James "Jim" Kelly was born in po dunk Iowa in 1893. He was a high school multi-sports star, and WWI veteran. Kelly coached at Depaul University before coming to the U of M, and in 1933-1934 he led the Blue Deacons to undefeated records in Football, Basketball, and Baseball. That isn't relevant to this post but I thought it was pretty bad ass.
When Kelly aka "Mr. Track" came to Dinkytown in 1937 there was little interest in Track and Field. But Mr. Track was out there innovating, with moves like the "Minnesota Whip" which is basically the modern way to throw discus. This led to Minnesota's only Track and Field National Championship in 1948 and propelled Kelly to be the U.S.A. National Track and Field Coach.
The 1956 Melbourne games were lit. Kelly received so much criticism for how he was running his team he had TWO heart attacks before the games began. The Cold War was in full swing, and the Soviet Union came to Australia to make a statement. The USSR wanted to win badly, so badly there was literally a Water Polo match called "Blood in the Water" vs Hungary. The Soviets were the far and away favorites to win the Track and Field events, but that didn't stop Kelly boldly predicting at least 12 gold medals for the United States. The team did him 3 better coming home with 15 (at the time it was the best Track and Field performance ever). While Kelly's track squad did their part the USSR won the overall medal count 98 vs America's 74.

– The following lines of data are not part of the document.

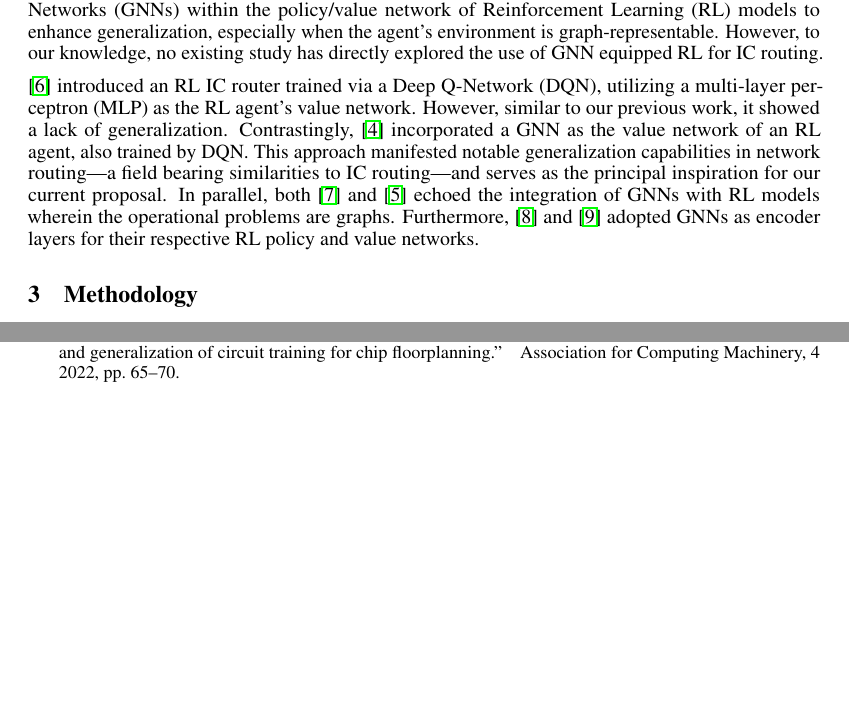
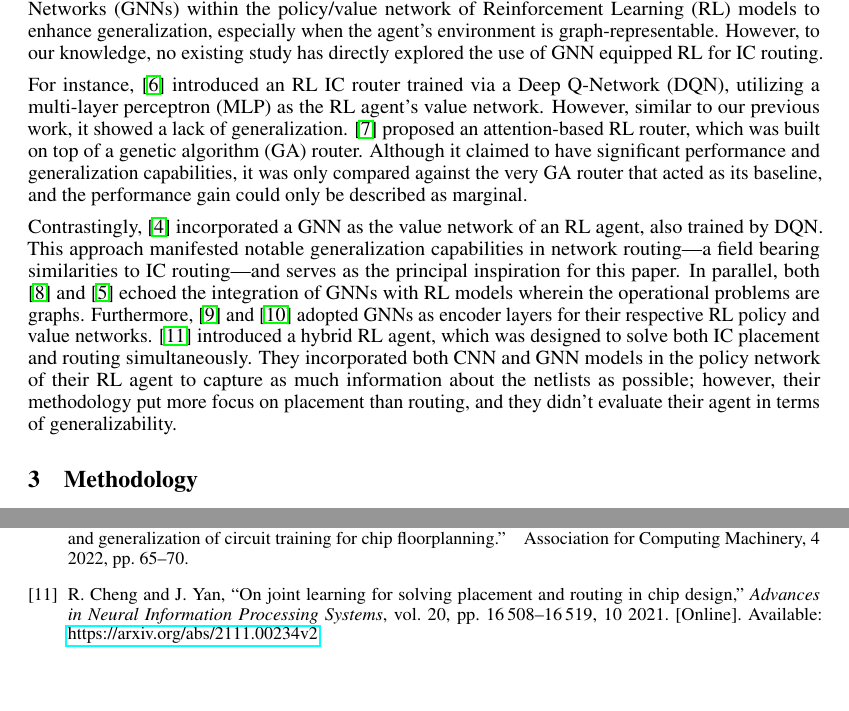
Before and after one commit to brucexi999/UBC-EECE571F, a LaTeX paper (report/report.tex): two parts of pages 2 and 6 of 6 before the commit and two parts of pages 2 and 7 of 7 after it, joined at a grey line, cut so that both start at the same text, the shorter picture padded with empty space. Compiled offline with pdfLaTeX.

Commit message:
added 2 extra related work.

```diff
--- a/report/report.tex
+++ b/report/report.tex
@@ -129,17 +129,28 @@
 the agent’s environment is graph-representable. However, to our knowledge, no
 existing study has directly explored the use of GNN equipped RL for IC routing.
 
-\cite{Liao2020} introduced an RL IC router trained via a Deep Q-Network (DQN),
-utilizing a multi-layer perceptron (MLP) as the RL agent's value network.
-However, similar to our previous work, it showed a lack of generalization.
+For instance, \cite{Liao2020} introduced an RL IC router trained via a Deep
+Q-Network (DQN), utilizing a multi-layer perceptron (MLP) as the RL agent's
+value network. However, similar to our previous work, it showed a lack of
+generalization. \cite{liao2020attention} proposed an attention-based RL router,
+which was built on top of a genetic algorithm (GA) router. Although it claimed
+to have significant performance and generalization capabilities, it was only
+compared against the very GA router that acted as its baseline, and the
+performance gain could only be described as marginal.
+
 Contrastingly, \cite{Almasan2022} incorporated a GNN as the value network of an
 RL agent, also trained by DQN. This approach manifested notable generalization
 capabilities in network routing—a field bearing similarities to IC routing—and
-serves as the principal inspiration for our current proposal. In parallel, both
+serves as the principal inspiration for this paper. In parallel, both
 \cite{Chen2023} and \cite{Wang2018} echoed the integration of GNNs with RL
 models wherein the operational problems are graphs. Furthermore,
 \cite{Mirhoseini2021} and \cite{Yue2022} adopted GNNs as encoder layers for
-their respective RL policy and value networks.
+their respective RL policy and value networks. \cite{Cheng2021} introduced a
+hybrid RL agent, which was designed to solve both IC placement and routing
+simultaneously. They incorporated both CNN and GNN models in the policy network
+of their RL agent to capture as much information about the netlists as possible;
+however, their methodology put more focus on placement than routing, and they
+didn't evaluate their agent in terms of generalizability.
 
 
 \section{Methodology}
```
Also changed, not shown: report/references.bib (+8 -0 lines), report/report.pdf.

Jim Kelly retired from the U of M in 1963. Over his 26 years at Minnesota he had coached 36 Big Ten individual champions, 7 NCAA champs, and 15 All-Americans. The 1964 yearbook describes that above all else Mr. Tracks' teams "were overwhelmingly native in personnel" whatever the heck that means. He died in 1972.